For the entries below, say how many lines include the word "file" and add nothing else.

BEGIN Material for the task

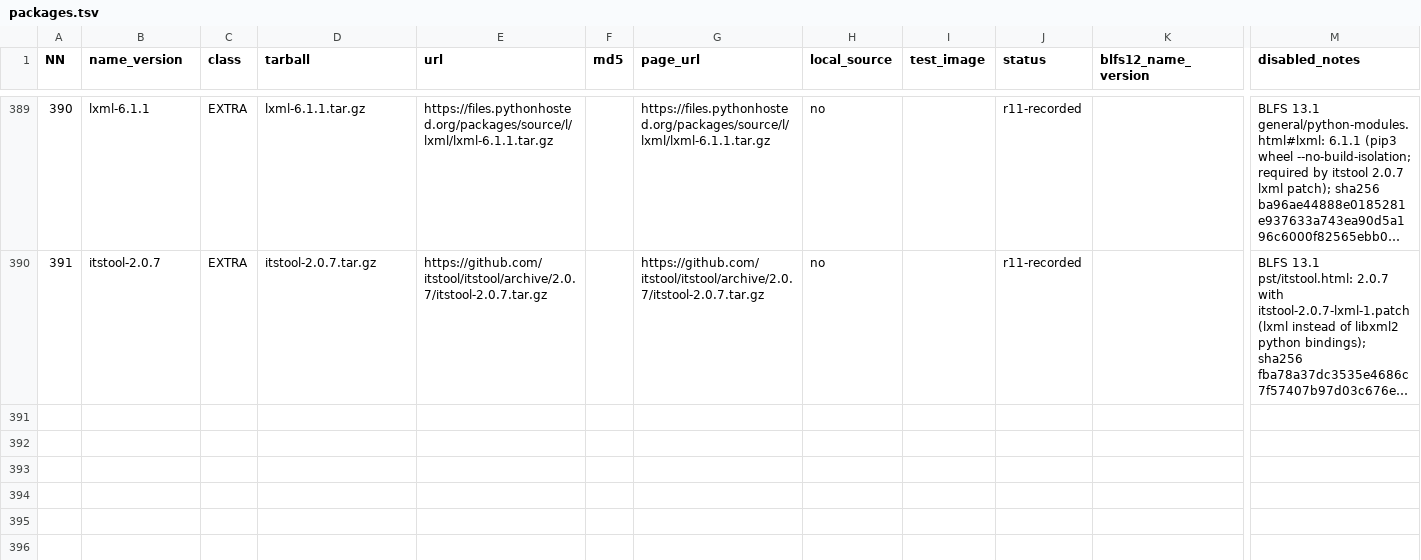
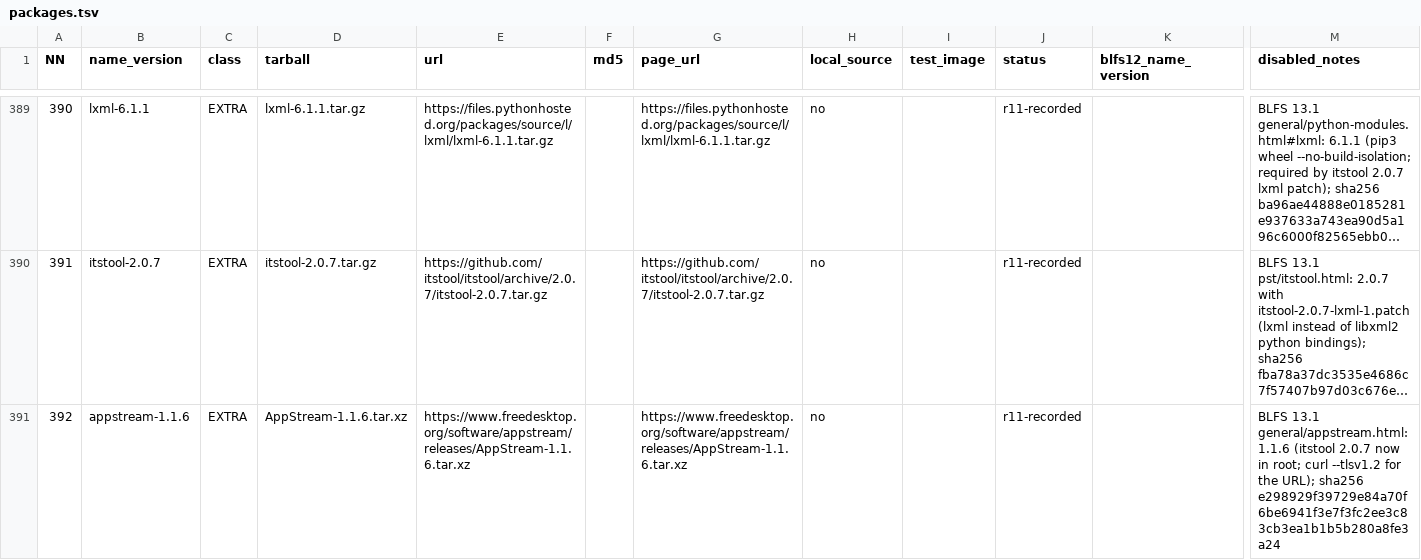
Before and after one commit to Yoursel71/alpbahOS, a TSV file: scripts/rebuild/r4/packages.tsv, drawn as a sheet; only a part is shown, gaps mark what is left out; long unchanged cells end in …; rows hold the shown columns only; the diff names each change by its address in the sheet, - before the commit and + after, or states it on an @@ line.

```diff
--- a/scripts/rebuild/r4/packages.tsv
+++ b/scripts/rebuild/r4/packages.tsv
+row 391: 392 | appstream-1.1.6 | EXTRA | AppStream-1.1.6.tar.xz | https://www.freedesktop.org/software/appstream/releases/AppStream-1.1.6.tar.xz |  | https://www.freedesktop.org/software/appstream/releases/AppStream-1.1.6.tar.xz | no |  | r11-recorded |  | BLFS 13.1 general/appstream.html: 1.1.6 (itstool 2.0.7 now in root; curl --tlsv1.2 for the URL); sha256 e298929f39729e84a70f6be6941f3e7f3fc2ee3c83cb3ea1b1b5b280a8fe3a24
```
Also changed, not shown: 1 other file.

END Material for the task

Solved problem: 2